- Chair: Lucy Eldridge, U.S. Bureau of Labor Statistics
The Effect of Aging on Entrepreneurship and Aggregate Productivity
AbstractThis paper documents an inverted-U relationship between firm sales, sales per worker and entrepreneurship rate with entrepreneur age in Japan. To understand the implications of these patterns for aggregate productivity, we model these facts with a general equilibrium occupational choice model with endogenous entrepreneur rate, TFP and labor quality. We calibrate the model and simulate the change in output per capita and entrepreneurship rate when the age distribution in the population changes according to official projections. Preliminary results suggest that aging may lower aggregate productivity through a left shift in the productivity distribution of potential workers and entrepreneurs.
Intangible Capital and Productivity Growth in 61 Industries
AbstractEvidence shows that intangibles are now growing more rapidly than other forms of capital. It is therefore important to understand how intangibles contribute to productivity growth. Information already exists on investments in R&D, artistic originals, and software in each of our 61 industries. Our work examines the impact of each of these intangibles, and adds data on advertising as a potential further intangible. We also consider whether the rate of return to intangibles found in industry data is equivalent to the returns typically found within firm data. Finally, we examine whether advertising tends to be central in consumer industries, whereas R&D is instead more important in capital goods industries.
Chaos Before Order: Productivity Patterns in U.S. Manufacturing

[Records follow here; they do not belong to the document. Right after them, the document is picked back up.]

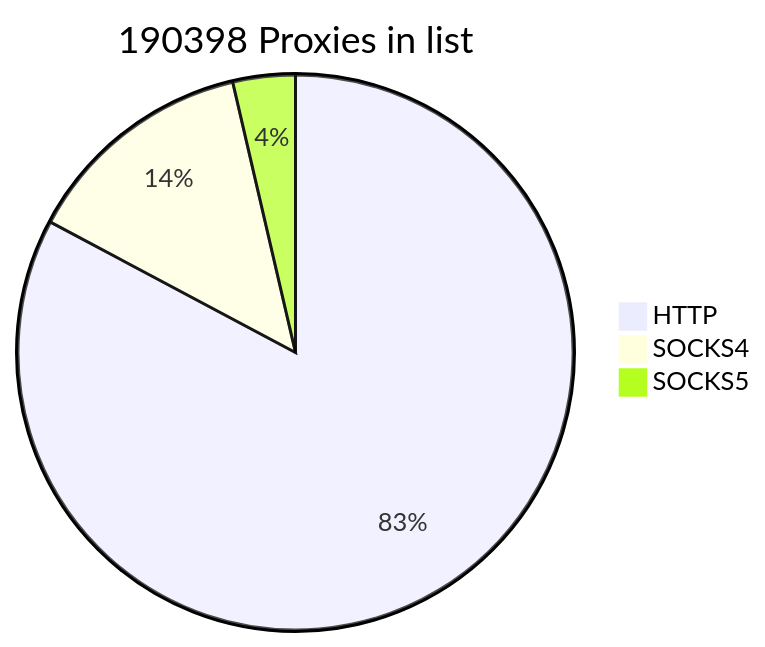
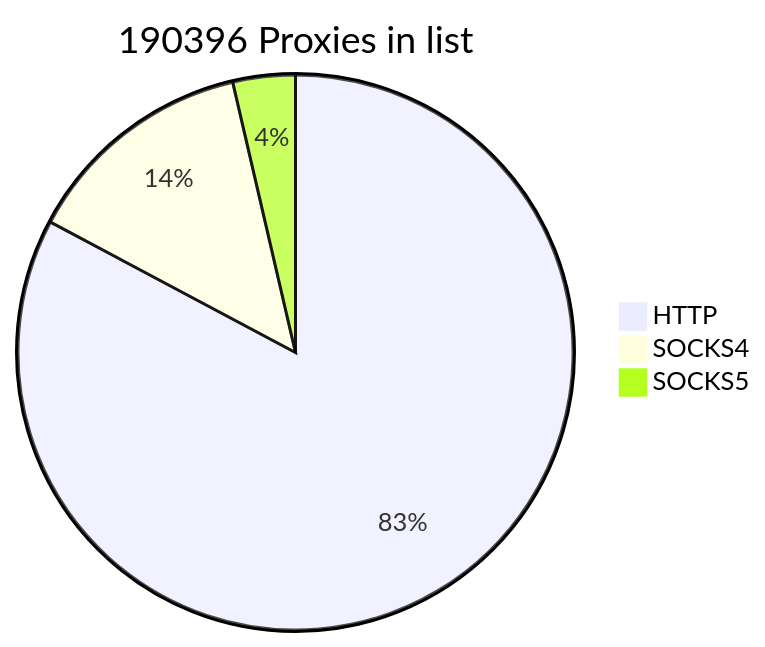
One commit to cutipu/proxylist changed the first of 2 diagrams in README.md. Above: the diagram before and after it, drawn with Mermaid. The commit also changed other lines of this file, not shown here.

````diff
--- a/README.md
+++ b/README.md
@@ -2,7 +2,7 @@
 ```mermaid
-pie title 190398 Proxies in list
+pie title 190396 Proxies in list
     "HTTP" : 157620
-    "SOCKS4" : 25864
+    "SOCKS4" : 25862
     "SOCKS5" : 6914
             
 ```
````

AbstractWithin-industry productivity dispersion is pervasive and exhibits substantial variation across countries, industries, and time. We build on prior research that explores the hypothesis that periods of innovation are initially associated with a surge in business start-ups, followed by increased experimentation that leads to rising dispersion potentially with declining aggregate productivity growth, and then a shakeout process that results in higher productivity growth and declining productivity dispersion. Using novel detailed industry-level data on total factor productivity and labor productivity dispersion from the Dispersion Statistics on Productivity along with novel measures of entry rates from the Business Dynamics Statistics and productivity growth data from the Bureau of Labor Statistics for U.S. manufacturing industries, we find support for this hypothesis, especially for the high-tech industries. An increase in entry rates in a two-year period t is associated with an increase in dispersion and decrease in aggregate productivity growth in two-year period t+1 and a decrease in dispersion and increase in aggregate productivity growth in two-year period t+2.
- O0 - General
- J0 - General